PIQUA — Many local folks know him as Dr. Burkhardt, but a growing number of people are starting to refer to him as “Dr. Beer.”
Local physician Jim Burkhardt earned his malty moniker due to his role in helping to organize the annual Down The River, Down a Beer (DTRDAB) festival, which will take place this weekend in Lock Nine Riverfront Park. He and his wife Cheryl have logged many hours volunteering to make the event happen since it began three years ago.
With two days left before the evening of beer-tasting, river activities, music, food, and other festivities, Burkhardt took a few minute to discuss the brew-topia that is DTRDAB.
Q. What inspired you to organize DTRDAB?

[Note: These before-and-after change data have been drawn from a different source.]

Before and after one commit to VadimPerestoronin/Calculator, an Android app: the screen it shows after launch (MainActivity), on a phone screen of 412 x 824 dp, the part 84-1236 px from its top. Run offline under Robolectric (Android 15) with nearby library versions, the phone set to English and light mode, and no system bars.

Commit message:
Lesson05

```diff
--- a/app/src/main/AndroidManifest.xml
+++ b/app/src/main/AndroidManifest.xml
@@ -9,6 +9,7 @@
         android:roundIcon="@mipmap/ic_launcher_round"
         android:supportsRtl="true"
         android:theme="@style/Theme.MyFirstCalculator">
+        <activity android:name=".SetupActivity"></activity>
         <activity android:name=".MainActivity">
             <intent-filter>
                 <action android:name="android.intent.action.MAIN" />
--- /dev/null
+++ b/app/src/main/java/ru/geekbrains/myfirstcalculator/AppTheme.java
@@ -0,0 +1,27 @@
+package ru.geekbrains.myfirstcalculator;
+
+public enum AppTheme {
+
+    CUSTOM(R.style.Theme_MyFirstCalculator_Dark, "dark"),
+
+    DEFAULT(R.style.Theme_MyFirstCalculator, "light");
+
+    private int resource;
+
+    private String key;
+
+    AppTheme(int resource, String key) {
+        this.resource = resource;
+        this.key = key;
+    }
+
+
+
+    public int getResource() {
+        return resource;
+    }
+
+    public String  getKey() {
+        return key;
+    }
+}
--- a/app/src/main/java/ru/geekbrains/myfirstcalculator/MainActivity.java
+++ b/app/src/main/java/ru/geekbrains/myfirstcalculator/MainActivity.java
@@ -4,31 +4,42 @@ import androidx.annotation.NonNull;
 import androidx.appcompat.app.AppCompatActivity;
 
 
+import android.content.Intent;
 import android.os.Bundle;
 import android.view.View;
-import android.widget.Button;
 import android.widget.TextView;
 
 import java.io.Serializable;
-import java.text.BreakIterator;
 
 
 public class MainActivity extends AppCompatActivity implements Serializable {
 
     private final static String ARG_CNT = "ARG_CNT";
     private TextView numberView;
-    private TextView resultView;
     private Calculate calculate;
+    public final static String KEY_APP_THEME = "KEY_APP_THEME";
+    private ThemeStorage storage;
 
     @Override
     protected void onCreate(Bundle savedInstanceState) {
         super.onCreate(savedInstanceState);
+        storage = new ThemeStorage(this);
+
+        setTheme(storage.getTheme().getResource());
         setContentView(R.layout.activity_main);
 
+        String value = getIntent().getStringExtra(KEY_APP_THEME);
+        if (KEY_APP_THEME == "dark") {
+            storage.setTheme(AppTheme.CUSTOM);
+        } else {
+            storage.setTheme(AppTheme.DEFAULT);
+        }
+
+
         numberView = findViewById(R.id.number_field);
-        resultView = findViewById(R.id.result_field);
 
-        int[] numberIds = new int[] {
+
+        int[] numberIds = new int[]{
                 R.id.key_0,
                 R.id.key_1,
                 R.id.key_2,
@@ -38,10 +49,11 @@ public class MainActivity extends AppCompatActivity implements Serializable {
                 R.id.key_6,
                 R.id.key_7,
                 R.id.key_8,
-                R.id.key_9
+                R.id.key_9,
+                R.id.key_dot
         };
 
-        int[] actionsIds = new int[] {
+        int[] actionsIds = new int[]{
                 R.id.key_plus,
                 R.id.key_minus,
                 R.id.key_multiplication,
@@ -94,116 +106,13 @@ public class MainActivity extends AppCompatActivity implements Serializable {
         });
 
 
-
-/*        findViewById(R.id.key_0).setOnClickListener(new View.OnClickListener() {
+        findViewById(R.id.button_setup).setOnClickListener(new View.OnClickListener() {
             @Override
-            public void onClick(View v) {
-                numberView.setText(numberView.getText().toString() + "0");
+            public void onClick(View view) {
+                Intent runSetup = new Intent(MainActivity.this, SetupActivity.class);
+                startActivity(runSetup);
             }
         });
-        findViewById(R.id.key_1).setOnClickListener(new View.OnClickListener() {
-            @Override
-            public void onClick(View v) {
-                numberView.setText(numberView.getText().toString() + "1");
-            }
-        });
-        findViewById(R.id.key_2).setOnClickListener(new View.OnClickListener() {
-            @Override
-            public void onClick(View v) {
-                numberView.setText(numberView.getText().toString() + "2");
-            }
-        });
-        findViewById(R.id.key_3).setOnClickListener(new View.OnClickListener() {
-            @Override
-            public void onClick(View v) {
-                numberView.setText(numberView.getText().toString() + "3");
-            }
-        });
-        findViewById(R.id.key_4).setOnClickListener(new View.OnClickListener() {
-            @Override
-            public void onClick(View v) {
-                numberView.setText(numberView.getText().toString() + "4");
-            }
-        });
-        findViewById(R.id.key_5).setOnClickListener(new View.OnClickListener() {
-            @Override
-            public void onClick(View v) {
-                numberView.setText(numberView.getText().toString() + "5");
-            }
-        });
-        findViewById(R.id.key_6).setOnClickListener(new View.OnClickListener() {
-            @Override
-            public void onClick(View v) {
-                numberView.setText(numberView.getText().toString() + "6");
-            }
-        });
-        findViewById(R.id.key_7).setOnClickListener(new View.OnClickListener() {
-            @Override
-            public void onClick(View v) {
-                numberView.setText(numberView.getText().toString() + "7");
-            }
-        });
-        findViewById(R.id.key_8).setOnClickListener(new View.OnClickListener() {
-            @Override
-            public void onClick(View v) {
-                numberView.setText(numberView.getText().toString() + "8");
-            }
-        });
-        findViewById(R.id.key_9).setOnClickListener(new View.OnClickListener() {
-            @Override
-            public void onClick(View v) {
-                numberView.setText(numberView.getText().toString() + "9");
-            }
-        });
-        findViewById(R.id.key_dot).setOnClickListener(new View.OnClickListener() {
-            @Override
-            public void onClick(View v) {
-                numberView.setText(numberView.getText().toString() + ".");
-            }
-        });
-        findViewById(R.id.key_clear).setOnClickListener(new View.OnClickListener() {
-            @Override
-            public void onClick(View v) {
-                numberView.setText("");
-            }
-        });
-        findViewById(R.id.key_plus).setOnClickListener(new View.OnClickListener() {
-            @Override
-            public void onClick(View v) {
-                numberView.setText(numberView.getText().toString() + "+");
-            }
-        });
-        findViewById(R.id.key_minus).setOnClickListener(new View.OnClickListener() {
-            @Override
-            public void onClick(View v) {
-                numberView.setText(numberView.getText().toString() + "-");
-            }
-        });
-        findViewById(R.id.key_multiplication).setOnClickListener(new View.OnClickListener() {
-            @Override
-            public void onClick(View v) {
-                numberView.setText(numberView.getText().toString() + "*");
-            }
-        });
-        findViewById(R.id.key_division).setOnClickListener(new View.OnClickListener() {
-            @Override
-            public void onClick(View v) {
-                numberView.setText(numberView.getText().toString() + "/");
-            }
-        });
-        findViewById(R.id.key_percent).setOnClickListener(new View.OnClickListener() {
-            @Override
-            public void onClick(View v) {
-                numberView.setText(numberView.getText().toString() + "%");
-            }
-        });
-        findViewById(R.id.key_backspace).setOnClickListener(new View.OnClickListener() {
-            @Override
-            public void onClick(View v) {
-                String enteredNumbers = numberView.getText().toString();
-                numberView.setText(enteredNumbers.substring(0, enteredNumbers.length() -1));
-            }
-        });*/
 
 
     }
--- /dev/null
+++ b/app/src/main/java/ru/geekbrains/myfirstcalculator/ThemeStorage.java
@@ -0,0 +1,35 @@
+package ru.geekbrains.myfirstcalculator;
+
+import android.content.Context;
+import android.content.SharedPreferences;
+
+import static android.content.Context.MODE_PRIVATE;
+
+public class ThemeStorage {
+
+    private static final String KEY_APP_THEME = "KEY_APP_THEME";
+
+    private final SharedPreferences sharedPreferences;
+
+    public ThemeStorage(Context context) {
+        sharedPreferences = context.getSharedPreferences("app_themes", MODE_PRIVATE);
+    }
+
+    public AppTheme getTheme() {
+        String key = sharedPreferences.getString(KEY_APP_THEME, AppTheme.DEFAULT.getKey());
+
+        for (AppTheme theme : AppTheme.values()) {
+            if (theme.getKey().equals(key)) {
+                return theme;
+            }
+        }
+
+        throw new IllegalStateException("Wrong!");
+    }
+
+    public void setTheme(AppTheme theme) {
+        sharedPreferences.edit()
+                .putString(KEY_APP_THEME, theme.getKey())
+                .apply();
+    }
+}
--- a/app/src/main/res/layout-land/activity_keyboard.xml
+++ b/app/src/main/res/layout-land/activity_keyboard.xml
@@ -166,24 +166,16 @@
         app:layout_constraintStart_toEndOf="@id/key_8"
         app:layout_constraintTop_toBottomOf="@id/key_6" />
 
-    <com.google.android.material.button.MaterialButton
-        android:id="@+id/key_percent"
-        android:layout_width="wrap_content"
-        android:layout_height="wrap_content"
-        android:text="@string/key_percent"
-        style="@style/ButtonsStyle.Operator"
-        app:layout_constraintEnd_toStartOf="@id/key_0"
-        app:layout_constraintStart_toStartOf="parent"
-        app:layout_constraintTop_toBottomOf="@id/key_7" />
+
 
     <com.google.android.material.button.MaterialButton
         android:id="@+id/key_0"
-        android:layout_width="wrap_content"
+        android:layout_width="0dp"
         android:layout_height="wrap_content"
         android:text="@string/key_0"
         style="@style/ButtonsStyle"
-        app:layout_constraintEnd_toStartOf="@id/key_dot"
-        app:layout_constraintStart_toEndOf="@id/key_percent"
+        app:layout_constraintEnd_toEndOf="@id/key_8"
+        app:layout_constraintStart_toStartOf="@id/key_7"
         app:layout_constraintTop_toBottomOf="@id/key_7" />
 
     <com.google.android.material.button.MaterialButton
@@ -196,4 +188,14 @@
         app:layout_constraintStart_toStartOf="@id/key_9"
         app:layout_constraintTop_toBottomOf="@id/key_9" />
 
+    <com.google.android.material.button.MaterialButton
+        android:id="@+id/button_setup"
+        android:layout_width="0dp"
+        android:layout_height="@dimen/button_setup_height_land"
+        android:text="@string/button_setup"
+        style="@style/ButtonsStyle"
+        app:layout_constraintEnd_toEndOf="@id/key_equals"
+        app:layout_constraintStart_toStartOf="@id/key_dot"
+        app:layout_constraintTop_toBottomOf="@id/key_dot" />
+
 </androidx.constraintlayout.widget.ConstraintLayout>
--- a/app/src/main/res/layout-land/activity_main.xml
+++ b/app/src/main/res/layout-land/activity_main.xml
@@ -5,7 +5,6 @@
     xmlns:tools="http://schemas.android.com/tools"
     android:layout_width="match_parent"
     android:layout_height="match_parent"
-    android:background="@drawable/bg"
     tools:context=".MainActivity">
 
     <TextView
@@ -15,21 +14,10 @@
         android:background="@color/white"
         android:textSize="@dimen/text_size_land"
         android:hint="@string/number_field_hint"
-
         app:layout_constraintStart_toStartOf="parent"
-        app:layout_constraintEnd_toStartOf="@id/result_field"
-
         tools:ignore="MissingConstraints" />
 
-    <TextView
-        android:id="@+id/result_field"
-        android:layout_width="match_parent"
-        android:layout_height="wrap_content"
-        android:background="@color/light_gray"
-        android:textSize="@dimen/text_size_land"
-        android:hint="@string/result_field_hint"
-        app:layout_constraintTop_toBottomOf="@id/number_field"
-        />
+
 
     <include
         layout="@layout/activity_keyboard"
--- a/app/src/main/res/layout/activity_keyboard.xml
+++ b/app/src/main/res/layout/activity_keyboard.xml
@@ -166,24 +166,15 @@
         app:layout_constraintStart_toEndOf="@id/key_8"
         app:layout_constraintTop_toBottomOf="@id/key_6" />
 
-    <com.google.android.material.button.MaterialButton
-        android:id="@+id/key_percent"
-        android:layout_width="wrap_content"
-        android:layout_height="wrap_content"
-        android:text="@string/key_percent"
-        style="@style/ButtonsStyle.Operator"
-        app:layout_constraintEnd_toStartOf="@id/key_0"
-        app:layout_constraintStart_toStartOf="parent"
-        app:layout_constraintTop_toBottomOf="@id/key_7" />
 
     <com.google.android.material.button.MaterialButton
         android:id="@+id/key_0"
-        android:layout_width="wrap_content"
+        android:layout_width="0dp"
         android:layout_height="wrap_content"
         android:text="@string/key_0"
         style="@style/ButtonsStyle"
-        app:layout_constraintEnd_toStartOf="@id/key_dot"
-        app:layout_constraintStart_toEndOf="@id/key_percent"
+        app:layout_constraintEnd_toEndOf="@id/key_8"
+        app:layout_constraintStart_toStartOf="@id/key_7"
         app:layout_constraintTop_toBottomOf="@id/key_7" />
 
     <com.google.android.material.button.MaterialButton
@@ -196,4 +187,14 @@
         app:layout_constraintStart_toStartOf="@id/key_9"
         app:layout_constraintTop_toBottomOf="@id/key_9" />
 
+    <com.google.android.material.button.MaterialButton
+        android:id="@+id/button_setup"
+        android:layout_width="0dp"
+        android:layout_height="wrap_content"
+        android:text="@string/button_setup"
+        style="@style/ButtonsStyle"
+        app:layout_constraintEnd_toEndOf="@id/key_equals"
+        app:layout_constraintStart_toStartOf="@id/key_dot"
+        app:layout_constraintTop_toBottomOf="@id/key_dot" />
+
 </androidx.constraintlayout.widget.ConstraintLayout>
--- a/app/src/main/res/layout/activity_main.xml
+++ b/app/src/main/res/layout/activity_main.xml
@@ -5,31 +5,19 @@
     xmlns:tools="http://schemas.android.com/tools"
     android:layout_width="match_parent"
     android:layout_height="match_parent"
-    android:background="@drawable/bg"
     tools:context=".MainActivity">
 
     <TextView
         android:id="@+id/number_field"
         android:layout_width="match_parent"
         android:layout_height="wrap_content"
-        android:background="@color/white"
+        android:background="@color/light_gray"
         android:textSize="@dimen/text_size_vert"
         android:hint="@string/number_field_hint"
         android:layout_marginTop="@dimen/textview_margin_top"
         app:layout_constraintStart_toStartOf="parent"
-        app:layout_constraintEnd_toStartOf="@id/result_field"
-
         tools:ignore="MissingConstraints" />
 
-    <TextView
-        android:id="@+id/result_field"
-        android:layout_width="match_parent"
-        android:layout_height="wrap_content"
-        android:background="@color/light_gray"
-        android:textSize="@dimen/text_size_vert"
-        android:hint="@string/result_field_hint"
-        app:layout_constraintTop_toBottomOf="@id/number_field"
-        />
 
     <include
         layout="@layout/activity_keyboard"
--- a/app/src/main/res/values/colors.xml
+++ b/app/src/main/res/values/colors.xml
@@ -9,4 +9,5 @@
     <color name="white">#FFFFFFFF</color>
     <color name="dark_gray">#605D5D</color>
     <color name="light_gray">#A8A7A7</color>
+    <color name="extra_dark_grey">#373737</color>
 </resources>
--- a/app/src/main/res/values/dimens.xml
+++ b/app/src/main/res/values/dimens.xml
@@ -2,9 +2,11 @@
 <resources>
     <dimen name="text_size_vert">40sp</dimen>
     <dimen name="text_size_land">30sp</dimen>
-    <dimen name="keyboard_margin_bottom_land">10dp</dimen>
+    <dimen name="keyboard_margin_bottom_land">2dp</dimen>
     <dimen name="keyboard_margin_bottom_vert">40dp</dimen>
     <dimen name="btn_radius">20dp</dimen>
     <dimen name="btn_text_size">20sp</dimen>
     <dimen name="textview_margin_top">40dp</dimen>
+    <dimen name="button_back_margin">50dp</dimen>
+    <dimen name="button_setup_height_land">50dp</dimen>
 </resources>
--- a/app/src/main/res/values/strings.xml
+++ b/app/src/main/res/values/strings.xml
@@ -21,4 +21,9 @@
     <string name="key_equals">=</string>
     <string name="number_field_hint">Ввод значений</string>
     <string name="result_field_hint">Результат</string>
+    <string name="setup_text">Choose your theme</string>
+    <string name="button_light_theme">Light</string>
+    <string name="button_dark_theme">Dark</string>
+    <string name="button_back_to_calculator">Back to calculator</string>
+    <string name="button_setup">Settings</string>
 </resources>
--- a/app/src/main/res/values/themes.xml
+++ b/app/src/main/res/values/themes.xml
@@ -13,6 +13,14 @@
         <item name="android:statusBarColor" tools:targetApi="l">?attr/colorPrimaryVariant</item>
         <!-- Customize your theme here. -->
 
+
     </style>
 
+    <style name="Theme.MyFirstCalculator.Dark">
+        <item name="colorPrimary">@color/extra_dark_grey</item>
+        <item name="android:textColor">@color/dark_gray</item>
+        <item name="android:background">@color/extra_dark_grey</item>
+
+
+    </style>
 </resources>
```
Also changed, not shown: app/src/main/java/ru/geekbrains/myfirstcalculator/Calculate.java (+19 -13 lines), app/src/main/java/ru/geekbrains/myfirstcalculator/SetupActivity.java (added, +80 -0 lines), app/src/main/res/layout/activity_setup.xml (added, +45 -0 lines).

A. My wife and I had gone to a number of beer festivals, and knowing there was nothing like this in Piqua, we thought we could host one. Having gone to larger ones like Alefest in Dayton, we thought we could do one here in town and have the proceeds go to some sort of project like the Great Miami River. Plus, having a beer fest is just a lot of fun!
Q. How has DTRDAB grown since its inception?
A. The first year, we had about 80 people. Last year, we had about 325, and this year, we expect over 600. Last year, we raised over $7,000.
Q. What do you think is the biggest draw to DTRDAB?
A. I really do think the main attraction is the beer-tasting. The side benefit is getting people down to Lock Nine and to see the river. In most sections of town, the river is not very accessible or very visible; this gets people down to look at the potential recreational, economic, and environmental aspects of the river. And the setting is beautiful!
Q. Why have craft beers become so popular in recent years?
A. I think people want to have more of a selection and more flavor. Thirty years ago, there were probably 85 breweries in the country; now there are over 100 just in ohio. The trajectory for craft beer has just taken off. Just like wine has different varieties, you can get a variety of different tastes in beer.
Q. What are some of the beers types that will be offered at DTRDAB?
A. There will be a lot of wheat beers, as well as bourbon barrel beers, and lighter fruit beers for the summer, Belgian-style beers … a whole variety of stuff and people can try things they wouldn’t normally get a chance to try.
Q. What food vendors will be represented?
A. Mulligan’s Pub will be there and Cold Stone Creamery is bringing up a truck. Maybe we’ll take a small serving of ice cream and make beer floats! Ice cream goes really well with stouts and porters, and with a couple of the fruit beers, like raspberry and peach … with wheat beers, you can do a vanilla float.
Q. Where do the proceeds from the event go?
A. The proceeds are going toward establishing a river steward program in conjunction with Edison (State Community College) to get students out on the water to make sure it’s in good shape ecologically and environmentally.
Q. What’s the importance of a river steward program?
A. Historically, the river was something we feared because it flooded and created problems. But there are a lot of recreational opportunities. If you look at the demographics, young people like communities that are active, and the waterway and bike trail have those opportunities for getting out and about.
Reach Belinda M. Paschal at (937) 451-3341.